- Court: 9th Circuit Court of Appeals Archives
- Area(s) of Law: Immigration
- Date Filed: 03-14-2013
- Case #: 11-15398
- Judge(s)/Court Below: District Judge Duffy for the Court; Circuit Judges Gould and M.D. Smith.
- Full Text Opinion

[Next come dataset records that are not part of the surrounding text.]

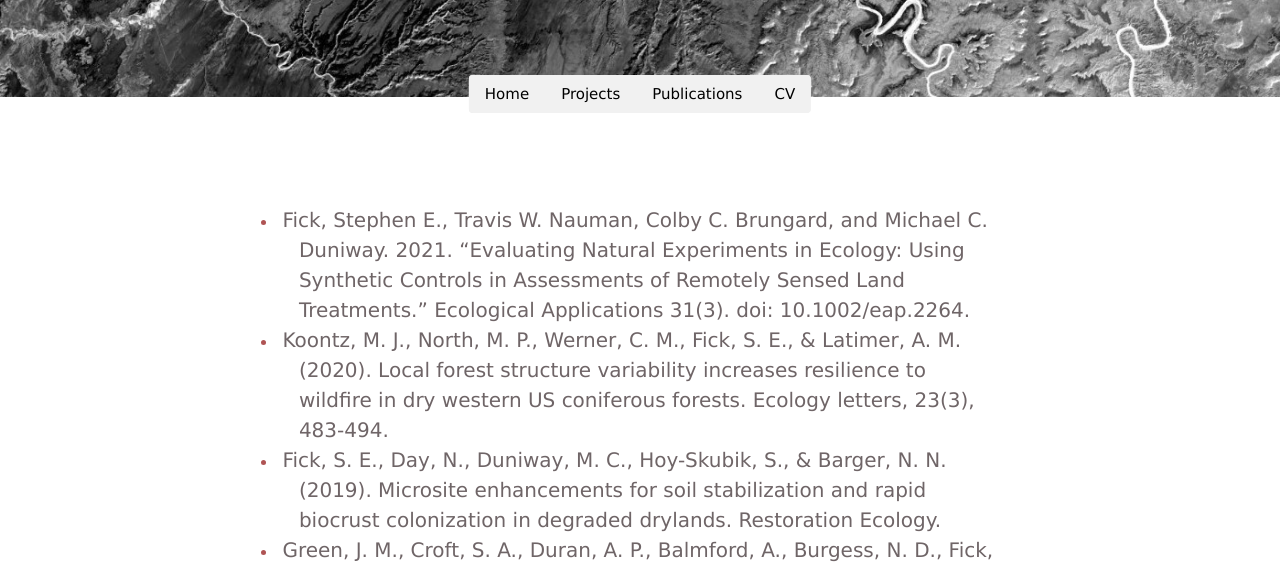
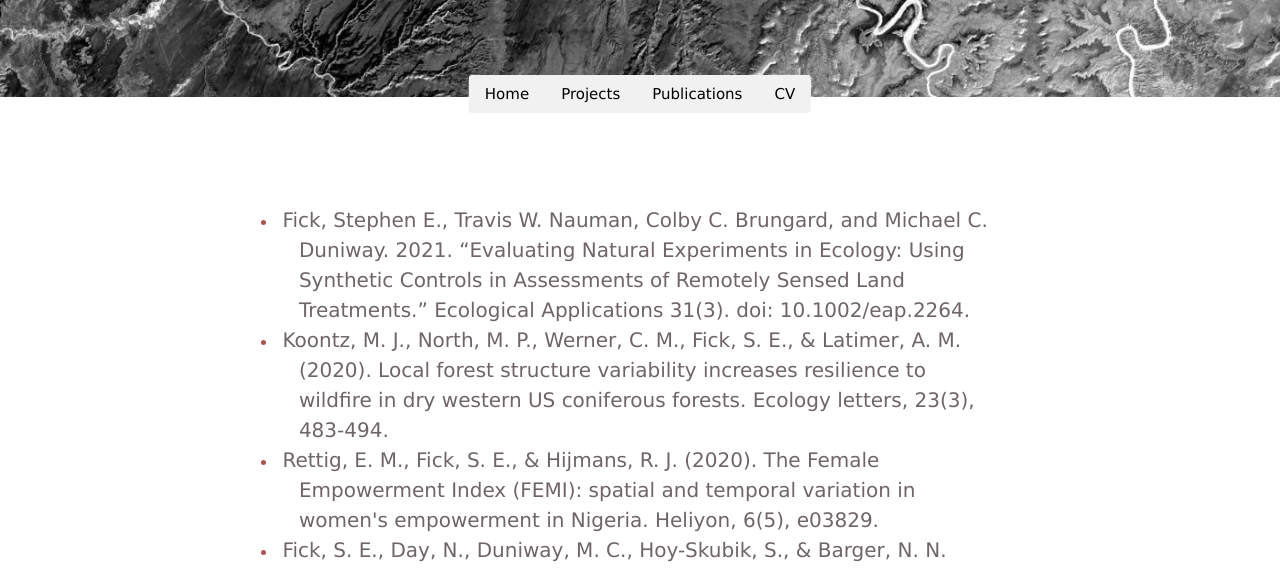
Before and after one commit to fickse/fickse.github.io, a plain HTML site: page publications.html in a window 1280 px wide. Shown: the part 222-791 px from the top of the page. Drawn offline with nearby package versions, Linux system fonts and the light colour scheme.

Commit message:
Rettig Paper

```diff
--- a/publications.html
+++ b/publications.html
@@ -39,10 +39,11 @@
 <!-- Page content -->
 <div class="w3-content w3-padding-large w3-margin-top" id="portfolio">
 <div class="main">
-<div style="padding-left:1.5em;text-indent:-2.5em;font-size:15px;color:#af5454">
+    <div style="padding-left:1.5em;text-indent:-2.5em;font-size:15px;color:#af5454">
 
 <li><a href=files/Fick_EcoApps_2021.pdf>Fick, Stephen E., Travis W. Nauman, Colby C. Brungard, and Michael C. Duniway. 2021. “Evaluating Natural Experiments in Ecology: Using Synthetic Controls in Assessments of Remotely Sensed Land Treatments.” Ecological Applications 31(3). doi: 10.1002/eap.2264.</a>
 <li><a href=files/Koontz_Ecology_Letters_2020.pdf>Koontz, M. J., North, M. P., Werner, C. M., Fick, S. E., & Latimer, A. M. (2020). Local forest structure variability increases resilience to wildfire in dry western US coniferous forests. Ecology letters, 23(3), 483-494.</a>
+<li><a href=files/Rettig_Heliyon_2020.pdf>Rettig, E. M., Fick, S. E., & Hijmans, R. J. (2020). The Female Empowerment Index (FEMI): spatial and temporal variation in women's empowerment in Nigeria. Heliyon, 6(5), e03829.</a>
 <li><a href=files/Fick_Restoration_Ecology_2019.pdf>Fick, S. E., Day, N., Duniway, M. C., Hoy-Skubik, S., & Barger, N. N. (2019). Microsite enhancements for soil stabilization and rapid biocrust colonization in degraded drylands. Restoration Ecology.</a>
 <li><a href=files/Green_PNAS_2019.pdf>Green, J. M., Croft, S. A., Duran, A. P., Balmford, A., Burgess, N. D., Fick, S., ... & Young, L. E. (2019). Linking global drivers of agricultural trade to on-the-ground impacts on biodiversity. PNAS</a>
 <li><a href=files/Duniway_Ecosphere_2019.pdf>Duniway, M. C., A. A. Pfennigwerth, S. E. Fick, T. W. Nauman, J. Belnap, and N. N. Barger. 2019. Wind erosion and dust from US drylands: a review of causes, consequences, and solutions in a changing world. Ecosphere 10:e02650.</a>
```
Also changed, not shown: 1 other file.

Silva Mamigonian, a native and citizen of Armenia, was paroled into the United States in 2002 and married a US citizen in 2003. She filed for adjustment of status to lawful permanent resident in 2005, and was denied adjustment in 2007. Her second adjustment application was denied in 2009. In 2010 she filed to reopen proceedings, and after denial she filed a third adjustment application. This application was also denied, but the second and third applications were reopened on January 10, 2011 and February 3, 2011. While these applications were open, she filed a district court petition seeking habeas relief to enjoin her deportation, a reversal of her first adjustment application, and an order to the United States Citizenship and Immigration Service (“USCIS”) to approve her second and third adjustment applications. The district court dismissed for lack of jurisdiction. The Ninth Circuit held that the REAL ID Act precludes aliens such as Mamigonian from seeking habeas relief for orders of removal in district courts. Additionally, there was no final agency action on the second and third adjustment applications, which were reopened and pending when Mamigonian filed her district court complaint. Any mandamus action was then mooted when the agency issued its final decision. However, the panel held that district courts have jurisdiction to hear cases challenging final agency determinations of immigration benefits listed in 8 U.S.C. § 1252(a)(20)(B)(i) made on non-discretionary grounds, so long as there are no pending removal proceedings in which the alien could apply for such benefits, because the REAL ID Act did not demonstrate congressional intent to abrogate that rule as announced in Montero-Martinez v. Ashcroft. Therefore, the district court now has the jurisdiction to hear Mamigonian’s claim. Additionally, the panel declined to convert her appeal into a petition, and additionally declined to dismiss her claim under the fugitive disentitlement doctrine because her whereabouts were known to counsel, the Department of Homeland Security, and the court. AFFIRMED.